[Data supplied Boundary: Start]

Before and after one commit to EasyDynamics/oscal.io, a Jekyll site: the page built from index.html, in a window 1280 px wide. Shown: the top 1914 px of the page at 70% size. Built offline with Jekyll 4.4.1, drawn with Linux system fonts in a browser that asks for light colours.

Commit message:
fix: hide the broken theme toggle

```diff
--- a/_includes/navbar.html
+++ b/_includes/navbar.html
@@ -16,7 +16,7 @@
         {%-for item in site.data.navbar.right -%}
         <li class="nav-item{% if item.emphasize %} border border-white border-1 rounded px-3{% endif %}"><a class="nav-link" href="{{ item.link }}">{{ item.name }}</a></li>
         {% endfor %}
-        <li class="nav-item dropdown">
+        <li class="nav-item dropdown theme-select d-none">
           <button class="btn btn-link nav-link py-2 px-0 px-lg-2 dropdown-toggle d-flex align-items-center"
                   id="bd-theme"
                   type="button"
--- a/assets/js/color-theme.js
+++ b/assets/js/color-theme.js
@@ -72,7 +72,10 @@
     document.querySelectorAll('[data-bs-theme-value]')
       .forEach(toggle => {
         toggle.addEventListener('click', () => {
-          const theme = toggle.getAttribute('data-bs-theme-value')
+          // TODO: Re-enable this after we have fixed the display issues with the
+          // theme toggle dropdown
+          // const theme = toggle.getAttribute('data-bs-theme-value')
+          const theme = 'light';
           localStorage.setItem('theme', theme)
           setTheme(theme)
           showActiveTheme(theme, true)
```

[Data supplied Boundary: End]

### Work task
Return the data above in full. Keep every line exactly as it is.

### Response
Before and after one commit to EasyDynamics/oscal.io, a Jekyll site: the page built from index.html, in a window 1280 px wide. Shown: the top 1914 px of the page at 70% size. Built offline with Jekyll 4.4.1, drawn with Linux system fonts in a browser that asks for light colours.

Commit message:
fix: hide the broken theme toggle

```diff
--- a/_includes/navbar.html
+++ b/_includes/navbar.html
@@ -16,7 +16,7 @@
         {%-for item in site.data.navbar.right -%}
         <li class="nav-item{% if item.emphasize %} border border-white border-1 rounded px-3{% endif %}"><a class="nav-link" href="{{ item.link }}">{{ item.name }}</a></li>
         {% endfor %}
-        <li class="nav-item dropdown">
+        <li class="nav-item dropdown theme-select d-none">
           <button class="btn btn-link nav-link py-2 px-0 px-lg-2 dropdown-toggle d-flex align-items-center"
                   id="bd-theme"
                   type="button"
--- a/assets/js/color-theme.js
+++ b/assets/js/color-theme.js
@@ -72,7 +72,10 @@
     document.querySelectorAll('[data-bs-theme-value]')
       .forEach(toggle => {
         toggle.addEventListener('click', () => {
-          const theme = toggle.getAttribute('data-bs-theme-value')
+          // TODO: Re-enable this after we have fixed the display issues with the
+          // theme toggle dropdown
+          // const theme = toggle.getAttribute('data-bs-theme-value')
+          const theme = 'light';
           localStorage.setItem('theme', theme)
           setTheme(theme)
           showActiveTheme(theme, true)
```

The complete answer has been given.